TASK INPUTS START
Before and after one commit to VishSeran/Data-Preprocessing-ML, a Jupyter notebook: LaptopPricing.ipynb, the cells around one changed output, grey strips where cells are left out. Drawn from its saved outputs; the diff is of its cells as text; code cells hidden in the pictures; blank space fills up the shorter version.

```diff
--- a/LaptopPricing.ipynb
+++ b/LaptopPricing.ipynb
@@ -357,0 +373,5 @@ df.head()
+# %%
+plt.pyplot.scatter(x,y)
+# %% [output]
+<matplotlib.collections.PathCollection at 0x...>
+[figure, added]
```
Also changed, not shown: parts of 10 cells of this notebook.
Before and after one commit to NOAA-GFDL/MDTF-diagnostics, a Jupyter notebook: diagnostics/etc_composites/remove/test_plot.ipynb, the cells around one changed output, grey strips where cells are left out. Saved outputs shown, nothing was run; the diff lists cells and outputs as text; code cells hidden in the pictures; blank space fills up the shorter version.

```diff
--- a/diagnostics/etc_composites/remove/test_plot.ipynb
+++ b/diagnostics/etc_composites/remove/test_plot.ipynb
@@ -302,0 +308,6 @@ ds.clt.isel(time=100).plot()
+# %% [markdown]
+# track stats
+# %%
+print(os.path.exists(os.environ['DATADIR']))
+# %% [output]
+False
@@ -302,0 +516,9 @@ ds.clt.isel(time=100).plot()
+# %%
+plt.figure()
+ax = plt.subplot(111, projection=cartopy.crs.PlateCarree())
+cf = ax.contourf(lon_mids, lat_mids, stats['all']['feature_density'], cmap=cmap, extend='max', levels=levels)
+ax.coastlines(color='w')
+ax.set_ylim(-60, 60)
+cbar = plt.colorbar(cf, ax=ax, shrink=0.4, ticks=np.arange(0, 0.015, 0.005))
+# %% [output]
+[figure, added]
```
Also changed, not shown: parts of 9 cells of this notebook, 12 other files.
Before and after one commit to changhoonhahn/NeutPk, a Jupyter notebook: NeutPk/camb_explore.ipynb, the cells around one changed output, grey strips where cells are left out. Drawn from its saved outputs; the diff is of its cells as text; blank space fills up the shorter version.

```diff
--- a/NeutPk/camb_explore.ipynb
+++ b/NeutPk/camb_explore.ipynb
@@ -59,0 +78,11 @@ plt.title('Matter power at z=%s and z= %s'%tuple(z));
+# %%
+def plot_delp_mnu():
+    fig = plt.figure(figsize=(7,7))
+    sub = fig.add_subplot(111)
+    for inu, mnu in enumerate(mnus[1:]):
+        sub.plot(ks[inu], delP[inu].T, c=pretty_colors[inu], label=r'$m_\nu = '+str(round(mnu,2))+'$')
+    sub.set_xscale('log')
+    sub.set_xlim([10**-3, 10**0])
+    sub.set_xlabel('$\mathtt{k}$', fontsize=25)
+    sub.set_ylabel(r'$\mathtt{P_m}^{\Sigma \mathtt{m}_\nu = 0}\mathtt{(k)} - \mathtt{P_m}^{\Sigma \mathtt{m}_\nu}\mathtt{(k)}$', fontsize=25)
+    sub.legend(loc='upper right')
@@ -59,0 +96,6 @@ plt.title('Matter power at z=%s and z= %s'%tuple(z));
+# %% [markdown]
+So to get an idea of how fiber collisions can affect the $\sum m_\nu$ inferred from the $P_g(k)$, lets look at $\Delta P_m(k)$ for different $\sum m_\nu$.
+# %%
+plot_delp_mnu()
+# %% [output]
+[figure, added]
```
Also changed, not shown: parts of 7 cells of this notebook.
TASK INPUTS END
● TASK OBJECTIVE:
Your answer should hold every line of the entries that contains the string "LaptopPricing".

● RESPONSE TO THE TASK:
Before and after one commit to VishSeran/Data-Preprocessing-ML, a Jupyter notebook: LaptopPricing.ipynb, the cells around one changed output, grey strips where cells are left out. Drawn from its saved outputs; the diff is of its cells as text; code cells hidden in the pictures; blank space fills up the shorter version.
--- a/LaptopPricing.ipynb
+++ b/LaptopPricing.ipynb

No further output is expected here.